#### [About this task]
Read the lines below, and copy any that contain the string "panel".

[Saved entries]
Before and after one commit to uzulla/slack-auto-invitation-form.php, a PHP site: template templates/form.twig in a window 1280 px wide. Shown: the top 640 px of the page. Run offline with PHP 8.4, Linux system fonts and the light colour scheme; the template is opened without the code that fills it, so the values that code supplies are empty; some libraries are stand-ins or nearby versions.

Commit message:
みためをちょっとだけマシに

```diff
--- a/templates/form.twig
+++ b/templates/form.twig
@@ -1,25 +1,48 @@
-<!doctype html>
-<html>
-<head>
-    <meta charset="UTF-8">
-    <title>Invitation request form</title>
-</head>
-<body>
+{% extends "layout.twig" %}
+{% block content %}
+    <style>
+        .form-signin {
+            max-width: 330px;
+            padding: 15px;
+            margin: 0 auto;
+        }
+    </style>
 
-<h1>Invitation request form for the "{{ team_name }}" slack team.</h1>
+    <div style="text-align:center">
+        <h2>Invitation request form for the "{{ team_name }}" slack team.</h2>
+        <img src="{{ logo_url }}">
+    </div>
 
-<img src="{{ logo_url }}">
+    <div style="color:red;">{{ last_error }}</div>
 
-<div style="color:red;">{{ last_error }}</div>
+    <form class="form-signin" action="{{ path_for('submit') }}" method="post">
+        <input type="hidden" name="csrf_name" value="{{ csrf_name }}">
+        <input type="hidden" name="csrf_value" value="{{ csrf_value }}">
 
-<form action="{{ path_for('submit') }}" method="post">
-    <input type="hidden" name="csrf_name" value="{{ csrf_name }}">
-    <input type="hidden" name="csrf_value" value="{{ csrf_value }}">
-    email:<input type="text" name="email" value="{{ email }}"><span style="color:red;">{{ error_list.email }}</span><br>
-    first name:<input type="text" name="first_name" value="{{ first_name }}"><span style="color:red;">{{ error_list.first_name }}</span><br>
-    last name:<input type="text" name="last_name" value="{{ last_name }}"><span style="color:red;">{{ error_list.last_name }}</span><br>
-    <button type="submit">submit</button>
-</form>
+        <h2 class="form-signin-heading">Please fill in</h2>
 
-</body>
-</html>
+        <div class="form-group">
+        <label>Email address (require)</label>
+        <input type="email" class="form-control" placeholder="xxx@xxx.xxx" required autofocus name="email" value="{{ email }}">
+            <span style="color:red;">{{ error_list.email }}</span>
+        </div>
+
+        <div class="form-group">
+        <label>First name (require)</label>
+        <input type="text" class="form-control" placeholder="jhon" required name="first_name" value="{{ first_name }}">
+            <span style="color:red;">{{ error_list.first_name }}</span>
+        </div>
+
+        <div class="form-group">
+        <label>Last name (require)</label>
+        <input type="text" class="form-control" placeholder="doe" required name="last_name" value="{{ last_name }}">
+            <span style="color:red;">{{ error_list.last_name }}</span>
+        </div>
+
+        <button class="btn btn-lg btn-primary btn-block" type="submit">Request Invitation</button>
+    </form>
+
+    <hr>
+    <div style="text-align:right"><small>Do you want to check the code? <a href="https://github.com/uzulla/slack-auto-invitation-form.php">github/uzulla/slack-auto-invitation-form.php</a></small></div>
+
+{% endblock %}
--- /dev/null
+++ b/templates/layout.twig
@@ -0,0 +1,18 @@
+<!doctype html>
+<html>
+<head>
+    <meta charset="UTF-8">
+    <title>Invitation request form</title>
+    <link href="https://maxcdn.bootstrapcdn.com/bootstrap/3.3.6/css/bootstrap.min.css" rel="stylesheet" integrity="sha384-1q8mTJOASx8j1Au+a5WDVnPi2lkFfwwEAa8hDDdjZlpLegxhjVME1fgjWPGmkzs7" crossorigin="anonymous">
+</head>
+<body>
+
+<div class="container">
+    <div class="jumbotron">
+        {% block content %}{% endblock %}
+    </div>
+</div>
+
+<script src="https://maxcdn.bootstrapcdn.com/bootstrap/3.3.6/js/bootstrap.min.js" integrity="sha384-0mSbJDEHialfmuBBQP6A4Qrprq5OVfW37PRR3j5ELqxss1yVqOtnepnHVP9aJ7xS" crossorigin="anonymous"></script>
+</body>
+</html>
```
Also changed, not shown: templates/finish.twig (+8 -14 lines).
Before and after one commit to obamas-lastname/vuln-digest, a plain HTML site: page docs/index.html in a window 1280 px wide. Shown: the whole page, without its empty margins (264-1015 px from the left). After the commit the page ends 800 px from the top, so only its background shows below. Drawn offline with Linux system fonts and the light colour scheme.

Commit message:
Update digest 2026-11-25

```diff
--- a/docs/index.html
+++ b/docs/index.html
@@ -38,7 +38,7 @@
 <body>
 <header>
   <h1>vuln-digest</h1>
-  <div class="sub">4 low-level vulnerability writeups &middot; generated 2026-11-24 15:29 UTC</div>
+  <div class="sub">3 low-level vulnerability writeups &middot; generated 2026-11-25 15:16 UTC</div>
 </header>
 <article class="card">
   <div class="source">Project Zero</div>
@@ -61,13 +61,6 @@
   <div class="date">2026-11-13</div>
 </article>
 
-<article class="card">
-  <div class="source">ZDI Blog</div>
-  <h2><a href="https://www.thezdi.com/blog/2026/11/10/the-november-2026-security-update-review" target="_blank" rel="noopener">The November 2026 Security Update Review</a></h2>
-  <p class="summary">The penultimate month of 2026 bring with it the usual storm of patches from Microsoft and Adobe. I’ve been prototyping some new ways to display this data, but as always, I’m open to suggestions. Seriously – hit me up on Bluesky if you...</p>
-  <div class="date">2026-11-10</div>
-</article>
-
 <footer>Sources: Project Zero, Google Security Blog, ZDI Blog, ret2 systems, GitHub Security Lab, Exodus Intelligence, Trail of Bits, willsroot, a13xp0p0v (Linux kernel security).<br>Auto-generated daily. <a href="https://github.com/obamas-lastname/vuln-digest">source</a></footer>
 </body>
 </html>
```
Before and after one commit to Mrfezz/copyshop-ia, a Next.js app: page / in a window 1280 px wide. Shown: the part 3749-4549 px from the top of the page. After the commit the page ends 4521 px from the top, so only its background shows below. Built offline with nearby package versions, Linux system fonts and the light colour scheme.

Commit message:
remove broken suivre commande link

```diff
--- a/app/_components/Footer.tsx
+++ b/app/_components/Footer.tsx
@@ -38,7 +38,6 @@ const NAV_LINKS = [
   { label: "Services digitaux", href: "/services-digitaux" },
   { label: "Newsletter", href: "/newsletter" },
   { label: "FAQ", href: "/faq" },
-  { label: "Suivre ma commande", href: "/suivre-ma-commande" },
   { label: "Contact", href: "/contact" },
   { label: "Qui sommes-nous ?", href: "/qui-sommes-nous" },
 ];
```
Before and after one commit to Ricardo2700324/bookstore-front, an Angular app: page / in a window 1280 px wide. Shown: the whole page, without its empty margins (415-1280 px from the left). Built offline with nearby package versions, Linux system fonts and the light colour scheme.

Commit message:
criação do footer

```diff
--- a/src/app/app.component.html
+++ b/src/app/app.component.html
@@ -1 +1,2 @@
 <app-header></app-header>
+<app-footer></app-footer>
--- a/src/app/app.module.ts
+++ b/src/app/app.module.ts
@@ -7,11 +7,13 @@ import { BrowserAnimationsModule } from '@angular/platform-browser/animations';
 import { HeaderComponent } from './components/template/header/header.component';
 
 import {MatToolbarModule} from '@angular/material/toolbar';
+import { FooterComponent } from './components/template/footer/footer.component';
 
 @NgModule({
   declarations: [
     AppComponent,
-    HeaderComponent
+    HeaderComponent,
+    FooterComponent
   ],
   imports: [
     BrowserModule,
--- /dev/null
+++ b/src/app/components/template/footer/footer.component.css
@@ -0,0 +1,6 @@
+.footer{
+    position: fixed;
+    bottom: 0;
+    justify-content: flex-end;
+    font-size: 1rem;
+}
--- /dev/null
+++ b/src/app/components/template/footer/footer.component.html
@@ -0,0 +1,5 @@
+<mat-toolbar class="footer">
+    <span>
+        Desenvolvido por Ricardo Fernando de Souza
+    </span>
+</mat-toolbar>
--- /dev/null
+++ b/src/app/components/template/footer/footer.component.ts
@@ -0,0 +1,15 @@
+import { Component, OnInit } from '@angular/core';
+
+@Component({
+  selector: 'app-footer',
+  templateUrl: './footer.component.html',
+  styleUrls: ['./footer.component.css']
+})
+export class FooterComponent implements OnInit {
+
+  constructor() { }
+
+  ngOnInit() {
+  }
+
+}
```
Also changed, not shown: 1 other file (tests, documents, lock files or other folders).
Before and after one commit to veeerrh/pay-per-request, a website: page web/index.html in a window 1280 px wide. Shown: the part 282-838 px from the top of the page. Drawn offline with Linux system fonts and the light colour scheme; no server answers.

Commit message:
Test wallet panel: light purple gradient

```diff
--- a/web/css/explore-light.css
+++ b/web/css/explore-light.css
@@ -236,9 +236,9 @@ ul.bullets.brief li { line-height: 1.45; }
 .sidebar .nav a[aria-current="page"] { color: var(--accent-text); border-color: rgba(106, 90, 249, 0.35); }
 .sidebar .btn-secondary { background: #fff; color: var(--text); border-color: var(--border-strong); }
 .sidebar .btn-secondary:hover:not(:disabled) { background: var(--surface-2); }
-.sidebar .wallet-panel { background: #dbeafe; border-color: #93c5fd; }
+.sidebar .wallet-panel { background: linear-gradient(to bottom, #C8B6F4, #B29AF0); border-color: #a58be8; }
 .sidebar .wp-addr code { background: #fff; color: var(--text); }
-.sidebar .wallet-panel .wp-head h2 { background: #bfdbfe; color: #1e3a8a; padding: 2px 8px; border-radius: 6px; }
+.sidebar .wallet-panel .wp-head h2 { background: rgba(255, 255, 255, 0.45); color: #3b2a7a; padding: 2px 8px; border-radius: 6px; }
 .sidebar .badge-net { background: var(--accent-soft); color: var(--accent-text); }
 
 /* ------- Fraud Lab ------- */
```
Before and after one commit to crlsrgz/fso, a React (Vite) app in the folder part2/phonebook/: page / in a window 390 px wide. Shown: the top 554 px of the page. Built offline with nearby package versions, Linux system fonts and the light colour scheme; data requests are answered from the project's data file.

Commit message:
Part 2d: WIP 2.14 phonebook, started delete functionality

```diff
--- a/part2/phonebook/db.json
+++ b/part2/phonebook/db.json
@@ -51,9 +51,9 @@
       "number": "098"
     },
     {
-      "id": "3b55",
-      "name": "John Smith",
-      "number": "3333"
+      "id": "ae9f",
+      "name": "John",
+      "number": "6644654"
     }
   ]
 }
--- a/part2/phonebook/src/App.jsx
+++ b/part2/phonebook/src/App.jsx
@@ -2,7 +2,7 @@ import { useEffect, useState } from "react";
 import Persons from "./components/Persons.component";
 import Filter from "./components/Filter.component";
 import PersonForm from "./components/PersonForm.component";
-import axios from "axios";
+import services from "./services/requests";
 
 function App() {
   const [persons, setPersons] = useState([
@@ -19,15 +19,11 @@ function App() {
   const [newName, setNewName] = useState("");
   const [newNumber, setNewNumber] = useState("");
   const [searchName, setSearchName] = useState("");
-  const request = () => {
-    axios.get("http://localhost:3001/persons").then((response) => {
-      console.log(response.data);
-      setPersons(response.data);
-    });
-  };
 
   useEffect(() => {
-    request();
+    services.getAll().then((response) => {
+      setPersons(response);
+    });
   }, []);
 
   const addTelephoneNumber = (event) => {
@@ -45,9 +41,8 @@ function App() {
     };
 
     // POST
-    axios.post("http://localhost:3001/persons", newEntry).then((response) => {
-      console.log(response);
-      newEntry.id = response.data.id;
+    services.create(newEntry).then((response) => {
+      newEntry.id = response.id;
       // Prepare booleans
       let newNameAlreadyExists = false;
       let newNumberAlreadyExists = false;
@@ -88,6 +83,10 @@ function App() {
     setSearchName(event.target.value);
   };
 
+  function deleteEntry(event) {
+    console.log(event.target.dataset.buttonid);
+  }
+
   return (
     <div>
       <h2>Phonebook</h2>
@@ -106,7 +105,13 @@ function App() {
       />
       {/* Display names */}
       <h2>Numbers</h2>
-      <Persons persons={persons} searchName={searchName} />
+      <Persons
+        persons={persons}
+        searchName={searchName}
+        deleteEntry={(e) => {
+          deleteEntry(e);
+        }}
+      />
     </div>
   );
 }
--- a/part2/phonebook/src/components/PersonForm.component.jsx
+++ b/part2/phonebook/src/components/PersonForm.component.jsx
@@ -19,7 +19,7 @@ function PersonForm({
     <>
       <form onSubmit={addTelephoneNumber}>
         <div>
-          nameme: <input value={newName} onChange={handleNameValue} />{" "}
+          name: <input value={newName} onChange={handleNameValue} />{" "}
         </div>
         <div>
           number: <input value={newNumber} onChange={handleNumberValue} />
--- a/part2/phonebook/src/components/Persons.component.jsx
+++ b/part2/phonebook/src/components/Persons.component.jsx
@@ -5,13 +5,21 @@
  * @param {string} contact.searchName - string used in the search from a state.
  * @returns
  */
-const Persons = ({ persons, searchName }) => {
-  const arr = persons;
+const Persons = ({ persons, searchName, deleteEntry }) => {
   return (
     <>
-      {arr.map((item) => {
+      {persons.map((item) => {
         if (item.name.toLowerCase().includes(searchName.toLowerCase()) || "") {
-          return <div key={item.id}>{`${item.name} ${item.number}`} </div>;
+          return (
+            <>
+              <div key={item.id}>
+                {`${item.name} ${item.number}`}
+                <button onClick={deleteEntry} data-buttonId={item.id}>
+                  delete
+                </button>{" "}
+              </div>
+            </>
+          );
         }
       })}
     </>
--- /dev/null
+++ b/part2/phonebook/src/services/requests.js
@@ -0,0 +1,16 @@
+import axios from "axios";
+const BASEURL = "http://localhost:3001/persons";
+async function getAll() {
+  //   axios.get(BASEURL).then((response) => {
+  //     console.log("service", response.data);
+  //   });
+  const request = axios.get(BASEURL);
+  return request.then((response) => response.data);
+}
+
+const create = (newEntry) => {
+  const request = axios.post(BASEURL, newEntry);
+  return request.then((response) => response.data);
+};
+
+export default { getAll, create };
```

#### [Completed exercise]
Test wallet panel: light purple gradient
-.sidebar .wallet-panel { background: #dbeafe; border-color: #93c5fd; }
+.sidebar .wallet-panel { background: linear-gradient(to bottom, #C8B6F4, #B29AF0); border-color: #a58be8; }
-.sidebar .wallet-panel .wp-head h2 { background: #bfdbfe; color: #1e3a8a; padding: 2px 8px; border-radius: 6px; }
+.sidebar .wallet-panel .wp-head h2 { background: rgba(255, 255, 255, 0.45); color: #3b2a7a; padding: 2px 8px; border-radius: 6px; }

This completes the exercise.